Walking through the halls at MM, you ponder the job that lies ahead. Coming out of her office, Michelle spots you and heads in your direction.
“I’m so glad you’re here,” she says. “Have you settled into your office?”
“Yes,” you say. “I’m eager to get started.”
Michelle enters your office and takes a seat in a chair. “I’m scheduled to make a presentation to the board at the quarterly meeting next week. I know it’s short notice, but I was wondering if you could pull together a 30-minute presentation for them?” she asks.
“What would you like me to present?” you ask.
“As you know, you and Elena have been brought on to revitalize the product line for the company. Your role is to create a winning marketing plan that will allow us to capitalize on the new product that Elena is designing. The board would like you to discuss some of the issues that you will be considering as you develop the marketing plan for the new product. I know they’re especially interested in your thoughts on the global market.”
“That sounds like a great idea,” you say.
Consider the environmental variables (i.e., technological, demographic, economic, political, and cultural variables) that you must include in your marketing plan, and answer the following:
- Which of the environmental factors do you feel is the most critical, and why?
- What might someone with an opposing viewpoint think is the most important?
- Given this opposing argument, how would you argue your opinion?
- What solutions should be considered as you seek to develop a sense of ownership of your plan?

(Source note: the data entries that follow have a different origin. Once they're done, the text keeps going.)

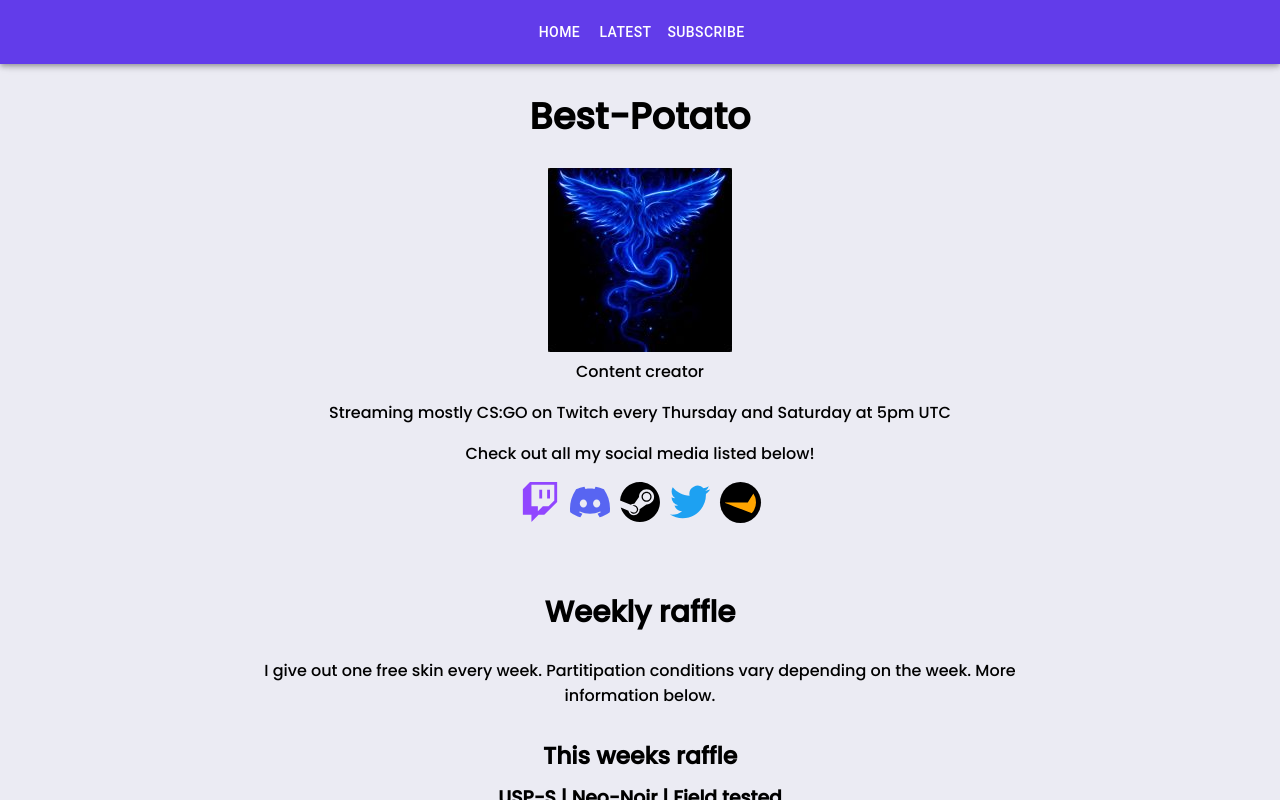
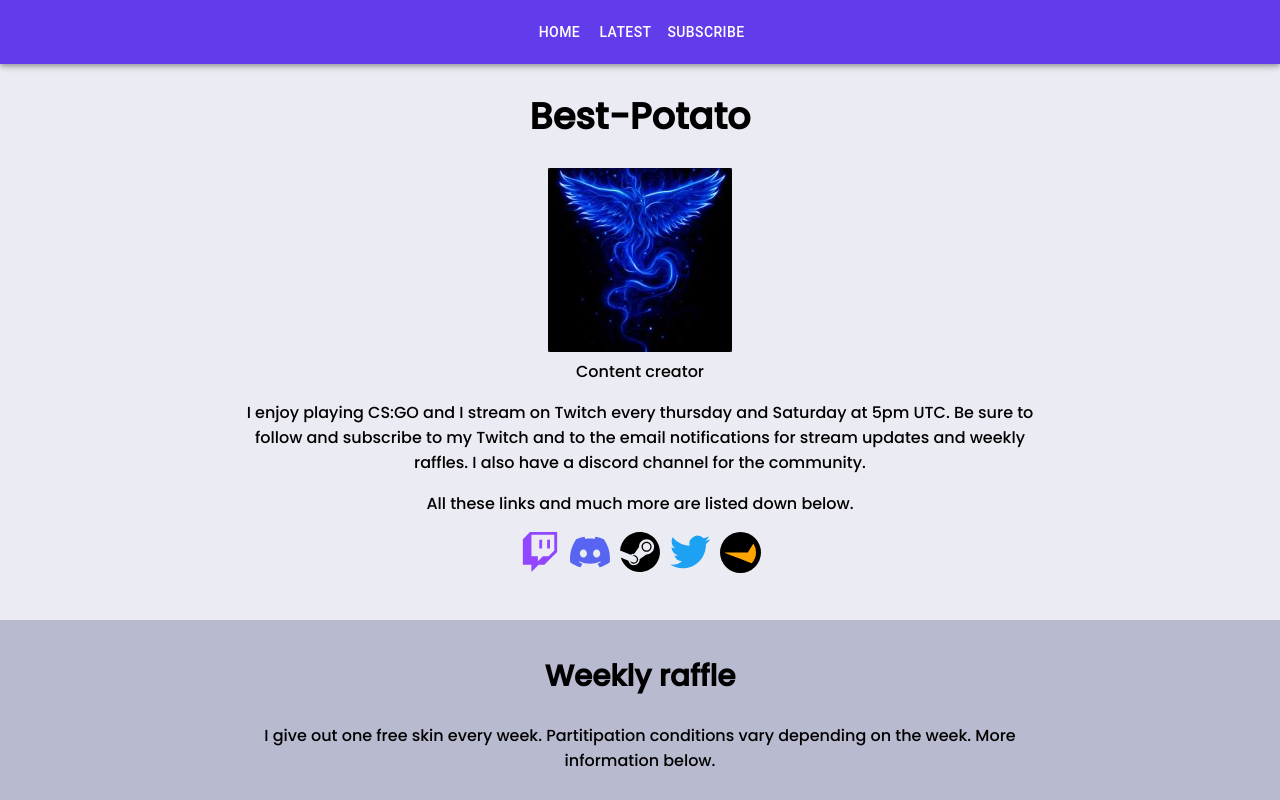
Before and after one commit to nuuttihenriksson/vjp-lopputyo, a React (Create React App) app: page / in a window 1280 px wide. Built offline with nearby package versions, Linux system fonts and the light colour scheme; what react-toast-notifications would draw is missing.

Commit message:
visual changes

```diff
--- a/src/App.css
+++ b/src/App.css
@@ -31,7 +31,7 @@ p {
 
 @media only screen and (max-device-width: 900px) {
   .content {
-    max-width: 90% !important;
+    max-width: 90%;
     margin-left: 5%;
   }
 
--- a/src/App.js
+++ b/src/App.js
@@ -11,7 +11,7 @@ import {
   Button,
   Toolbar,
 } from '@mui/material';
-import Hero from './materials/csgo-hero.jpg';
+import Hero from './materials/csgo.jpg';
 
 function App() {
   // valmiit muuttujat aktiiviselle sivulle, uusimman videon kommenteille sekä tilaajille.
@@ -59,7 +59,7 @@ function App() {
         autoDismissTimeout={3500}
         placement={"top-right"}
       >
-        <Box className="content">
+        <Box >
           {currentActive()}
         </Box>
       </ToastProvider>
--- a/src/components/Comments.js
+++ b/src/components/Comments.js
@@ -14,7 +14,7 @@ Kommenttikenttä haetaan Comment tiedostosta ja olemassa olevat kommentit mäpä
 const Comments = ({ comments, changeComments }) => {
 
   return (
-    <Box sx={{ paddingBottom: "30px" }}>
+    <Box sx={{ paddingBottom: "30px" }} className="content">
       <Box sx={{ maxWidth: "80%", margin: "auto" }}>
         <Divider sx={{ marginTop: "20px", marginBottom: "20px" }} variant="middle">
           <Chip label="Leave a comment" />
--- a/src/components/Home.js
+++ b/src/components/Home.js
@@ -16,14 +16,20 @@ import Image from '../materials/logo.jpg';
 const Home = () => {
   return (
     <Box sx={{ alignItems: 'center', alignContent: 'center', textAlign: 'center' }}>
+      <Box className="content">
+        <Box sx={{ verticalAlign: "center", }}>
           <h1>Best-Potato</h1>
           <img src={Image} alt='logo' />
           <div>Content creator</div>
+        </Box>
+        <Box sx={{ verticalAlign: "center", marginBottom: "40px" }}>
           <p>
-        Streaming mostly CS:GO on Twitch every Thursday and Saturday at 5pm UTC
+            I enjoy playing CS:GO and I stream on Twitch every thursday and Saturday at 5pm UTC.
+            Be sure to follow and subscribe to my Twitch and to the email notifications for stream updates and weekly raffles.
+            I also have a discord channel for the community.
           </p>
           <p>
-        Check out all my social media listed below!
+            All these links and much more are listed down below.
           </p>
           <Box sx={{ display: "flex", gap: "10px", justifyContent: "center" }}>
             <a href="https://www.twitch.tv/bestpotato_">
@@ -42,7 +48,12 @@ const Home = () => {
               <SiFaceit size={31} style={{ backgroundColor: "black", borderRadius: "25px", padding: "5px" }} color="orange" />
             </a>
           </Box>
-      <h2 style={{ marginTop: "60px" }}>Weekly raffle</h2>
+        </Box>
+      </Box>
+
+      <Box backgroundColor="#B8BACF" sx={{ paddingTop: "10px", paddingBottom: "30px" }} className="backgroundColor">
+        <Box className="content">
+          <h2>Weekly raffle</h2>
           <p>
             I give out one free skin every week. Partitipation conditions vary depending on the week. More information below.
           </p>
@@ -63,6 +74,8 @@ const Home = () => {
             <img src={Raffle} style={{ maxWidth: "44%", margin: "auto" }} alt="current raffle" />
           </Box>
         </Box>
+      </Box>
+    </Box>
   )
 };
 
--- a/src/components/Subscribe.js
+++ b/src/components/Subscribe.js
@@ -54,7 +54,7 @@ const Subscribe = ({ subs, changeSubs }) => {
   })
 
   return (
-    <Box>
+    <Box className="content">
       <Box
         sx={{
           alignItems: 'center',
```
Also changed, not shown: src/materials/csgo.jpg (added). Lines whose indentation alone changed are shown as unchanged.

- What solutions would you recommend to the board, and why?
- Is a compromise feasible?